Difference listings
· · ·

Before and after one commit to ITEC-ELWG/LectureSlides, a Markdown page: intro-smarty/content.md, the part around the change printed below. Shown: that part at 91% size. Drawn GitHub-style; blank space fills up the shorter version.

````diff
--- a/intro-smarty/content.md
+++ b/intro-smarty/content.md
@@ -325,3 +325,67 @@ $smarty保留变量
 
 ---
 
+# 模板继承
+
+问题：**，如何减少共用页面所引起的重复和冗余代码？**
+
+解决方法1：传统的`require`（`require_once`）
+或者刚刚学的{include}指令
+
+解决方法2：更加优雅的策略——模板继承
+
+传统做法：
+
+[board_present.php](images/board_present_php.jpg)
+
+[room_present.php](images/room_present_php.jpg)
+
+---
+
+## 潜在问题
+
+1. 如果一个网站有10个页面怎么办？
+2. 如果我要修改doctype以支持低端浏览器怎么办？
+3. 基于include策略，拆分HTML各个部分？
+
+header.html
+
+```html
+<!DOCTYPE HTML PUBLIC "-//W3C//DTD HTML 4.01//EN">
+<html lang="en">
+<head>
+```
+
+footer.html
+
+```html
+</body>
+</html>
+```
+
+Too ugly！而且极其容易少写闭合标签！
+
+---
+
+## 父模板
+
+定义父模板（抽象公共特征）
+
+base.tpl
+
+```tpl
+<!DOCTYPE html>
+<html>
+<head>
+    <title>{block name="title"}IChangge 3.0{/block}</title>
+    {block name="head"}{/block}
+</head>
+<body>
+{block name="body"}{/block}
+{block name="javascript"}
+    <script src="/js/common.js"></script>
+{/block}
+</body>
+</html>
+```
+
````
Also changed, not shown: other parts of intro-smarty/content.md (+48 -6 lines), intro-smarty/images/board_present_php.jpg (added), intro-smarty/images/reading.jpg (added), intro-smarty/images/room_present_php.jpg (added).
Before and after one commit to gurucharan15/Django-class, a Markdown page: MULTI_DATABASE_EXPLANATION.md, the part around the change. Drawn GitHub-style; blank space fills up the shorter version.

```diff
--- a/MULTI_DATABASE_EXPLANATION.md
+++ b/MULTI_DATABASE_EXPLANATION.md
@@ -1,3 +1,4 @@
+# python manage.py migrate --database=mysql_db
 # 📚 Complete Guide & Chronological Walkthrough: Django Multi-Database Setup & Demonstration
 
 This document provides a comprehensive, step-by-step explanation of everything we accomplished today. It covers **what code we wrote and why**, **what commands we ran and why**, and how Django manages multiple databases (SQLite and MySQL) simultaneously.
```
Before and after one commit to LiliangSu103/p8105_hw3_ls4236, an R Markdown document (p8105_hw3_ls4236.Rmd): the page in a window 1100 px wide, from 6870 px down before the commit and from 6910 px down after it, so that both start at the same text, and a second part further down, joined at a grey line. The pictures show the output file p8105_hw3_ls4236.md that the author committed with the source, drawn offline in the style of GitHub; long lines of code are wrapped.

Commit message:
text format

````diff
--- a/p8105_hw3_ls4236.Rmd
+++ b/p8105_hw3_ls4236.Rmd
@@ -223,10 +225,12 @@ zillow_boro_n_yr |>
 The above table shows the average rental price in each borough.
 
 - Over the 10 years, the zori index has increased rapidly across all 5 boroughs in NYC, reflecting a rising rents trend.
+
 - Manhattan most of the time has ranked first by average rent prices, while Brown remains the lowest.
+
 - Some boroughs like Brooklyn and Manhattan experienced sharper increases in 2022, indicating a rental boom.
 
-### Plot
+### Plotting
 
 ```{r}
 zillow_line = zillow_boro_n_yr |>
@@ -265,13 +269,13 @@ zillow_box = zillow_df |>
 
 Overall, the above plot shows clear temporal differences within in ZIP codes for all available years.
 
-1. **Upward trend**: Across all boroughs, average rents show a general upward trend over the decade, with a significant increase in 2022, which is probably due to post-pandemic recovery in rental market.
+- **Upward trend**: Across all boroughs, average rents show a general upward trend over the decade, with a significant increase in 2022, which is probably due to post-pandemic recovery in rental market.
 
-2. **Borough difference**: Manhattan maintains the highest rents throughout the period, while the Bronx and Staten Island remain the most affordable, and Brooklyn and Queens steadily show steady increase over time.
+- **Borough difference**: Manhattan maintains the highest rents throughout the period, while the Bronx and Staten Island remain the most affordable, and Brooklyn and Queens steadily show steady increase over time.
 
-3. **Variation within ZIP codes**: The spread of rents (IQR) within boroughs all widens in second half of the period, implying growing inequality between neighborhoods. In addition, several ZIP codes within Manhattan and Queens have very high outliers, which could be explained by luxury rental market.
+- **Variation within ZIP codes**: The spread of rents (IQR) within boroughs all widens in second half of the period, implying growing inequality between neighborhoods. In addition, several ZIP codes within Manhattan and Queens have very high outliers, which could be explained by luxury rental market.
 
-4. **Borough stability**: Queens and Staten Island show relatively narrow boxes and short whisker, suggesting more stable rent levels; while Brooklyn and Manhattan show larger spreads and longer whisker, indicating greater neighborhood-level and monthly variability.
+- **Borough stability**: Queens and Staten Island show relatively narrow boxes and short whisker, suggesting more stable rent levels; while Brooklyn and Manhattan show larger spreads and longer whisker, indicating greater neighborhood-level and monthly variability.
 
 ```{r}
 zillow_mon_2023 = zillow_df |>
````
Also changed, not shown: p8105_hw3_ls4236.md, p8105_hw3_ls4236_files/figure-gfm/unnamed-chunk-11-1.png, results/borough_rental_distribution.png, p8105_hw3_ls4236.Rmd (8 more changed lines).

· · ·

_PROBLEM TO WORK ON_
Copy every record verbatim.

_SOLUTION TO THE EXERCISE_
Before and after one commit to ITEC-ELWG/LectureSlides, a Markdown page: intro-smarty/content.md, the part around the change printed below. Shown: that part at 91% size. Drawn GitHub-style; blank space fills up the shorter version.

````diff
--- a/intro-smarty/content.md
+++ b/intro-smarty/content.md
@@ -325,3 +325,67 @@ $smarty保留变量
 
 ---
 
+# 模板继承
+
+问题：**，如何减少共用页面所引起的重复和冗余代码？**
+
+解决方法1：传统的`require`（`require_once`）
+或者刚刚学的{include}指令
+
+解决方法2：更加优雅的策略——模板继承
+
+传统做法：
+
+[board_present.php](images/board_present_php.jpg)
+
+[room_present.php](images/room_present_php.jpg)
+
+---
+
+## 潜在问题
+
+1. 如果一个网站有10个页面怎么办？
+2. 如果我要修改doctype以支持低端浏览器怎么办？
+3. 基于include策略，拆分HTML各个部分？
+
+header.html
+
+```html
+<!DOCTYPE HTML PUBLIC "-//W3C//DTD HTML 4.01//EN">
+<html lang="en">
+<head>
+```
+
+footer.html
+
+```html
+</body>
+</html>
+```
+
+Too ugly！而且极其容易少写闭合标签！
+
+---
+
+## 父模板
+
+定义父模板（抽象公共特征）
+
+base.tpl
+
+```tpl
+<!DOCTYPE html>
+<html>
+<head>
+    <title>{block name="title"}IChangge 3.0{/block}</title>
+    {block name="head"}{/block}
+</head>
+<body>
+{block name="body"}{/block}
+{block name="javascript"}
+    <script src="/js/common.js"></script>
+{/block}
+</body>
+</html>
+```
+
````
Also changed, not shown: other parts of intro-smarty/content.md (+48 -6 lines), intro-smarty/images/board_present_php.jpg (added), intro-smarty/images/reading.jpg (added), intro-smarty/images/room_present_php.jpg (added).
Before and after one commit to gurucharan15/Django-class, a Markdown page: MULTI_DATABASE_EXPLANATION.md, the part around the change. Drawn GitHub-style; blank space fills up the shorter version.

```diff
--- a/MULTI_DATABASE_EXPLANATION.md
+++ b/MULTI_DATABASE_EXPLANATION.md
@@ -1,3 +1,4 @@
+# python manage.py migrate --database=mysql_db
 # 📚 Complete Guide & Chronological Walkthrough: Django Multi-Database Setup & Demonstration
 
 This document provides a comprehensive, step-by-step explanation of everything we accomplished today. It covers **what code we wrote and why**, **what commands we ran and why**, and how Django manages multiple databases (SQLite and MySQL) simultaneously.
```
Before and after one commit to LiliangSu103/p8105_hw3_ls4236, an R Markdown document (p8105_hw3_ls4236.Rmd): the page in a window 1100 px wide, from 6870 px down before the commit and from 6910 px down after it, so that both start at the same text, and a second part further down, joined at a grey line. The pictures show the output file p8105_hw3_ls4236.md that the author committed with the source, drawn offline in the style of GitHub; long lines of code are wrapped.

Commit message:
text format

````diff
--- a/p8105_hw3_ls4236.Rmd
+++ b/p8105_hw3_ls4236.Rmd
@@ -223,10 +225,12 @@ zillow_boro_n_yr |>
 The above table shows the average rental price in each borough.
 
 - Over the 10 years, the zori index has increased rapidly across all 5 boroughs in NYC, reflecting a rising rents trend.
+
 - Manhattan most of the time has ranked first by average rent prices, while Brown remains the lowest.
+
 - Some boroughs like Brooklyn and Manhattan experienced sharper increases in 2022, indicating a rental boom.
 
-### Plot
+### Plotting
 
 ```{r}
 zillow_line = zillow_boro_n_yr |>
@@ -265,13 +269,13 @@ zillow_box = zillow_df |>
 
 Overall, the above plot shows clear temporal differences within in ZIP codes for all available years.
 
-1. **Upward trend**: Across all boroughs, average rents show a general upward trend over the decade, with a significant increase in 2022, which is probably due to post-pandemic recovery in rental market.
+- **Upward trend**: Across all boroughs, average rents show a general upward trend over the decade, with a significant increase in 2022, which is probably due to post-pandemic recovery in rental market.
 
-2. **Borough difference**: Manhattan maintains the highest rents throughout the period, while the Bronx and Staten Island remain the most affordable, and Brooklyn and Queens steadily show steady increase over time.
+- **Borough difference**: Manhattan maintains the highest rents throughout the period, while the Bronx and Staten Island remain the most affordable, and Brooklyn and Queens steadily show steady increase over time.
 
-3. **Variation within ZIP codes**: The spread of rents (IQR) within boroughs all widens in second half of the period, implying growing inequality between neighborhoods. In addition, several ZIP codes within Manhattan and Queens have very high outliers, which could be explained by luxury rental market.
+- **Variation within ZIP codes**: The spread of rents (IQR) within boroughs all widens in second half of the period, implying growing inequality between neighborhoods. In addition, several ZIP codes within Manhattan and Queens have very high outliers, which could be explained by luxury rental market.
 
-4. **Borough stability**: Queens and Staten Island show relatively narrow boxes and short whisker, suggesting more stable rent levels; while Brooklyn and Manhattan show larger spreads and longer whisker, indicating greater neighborhood-level and monthly variability.
+- **Borough stability**: Queens and Staten Island show relatively narrow boxes and short whisker, suggesting more stable rent levels; while Brooklyn and Manhattan show larger spreads and longer whisker, indicating greater neighborhood-level and monthly variability.
 
 ```{r}
 zillow_mon_2023 = zillow_df |>
````
Also changed, not shown: p8105_hw3_ls4236.md, p8105_hw3_ls4236_files/figure-gfm/unnamed-chunk-11-1.png, results/borough_rental_distribution.png, p8105_hw3_ls4236.Rmd (8 more changed lines).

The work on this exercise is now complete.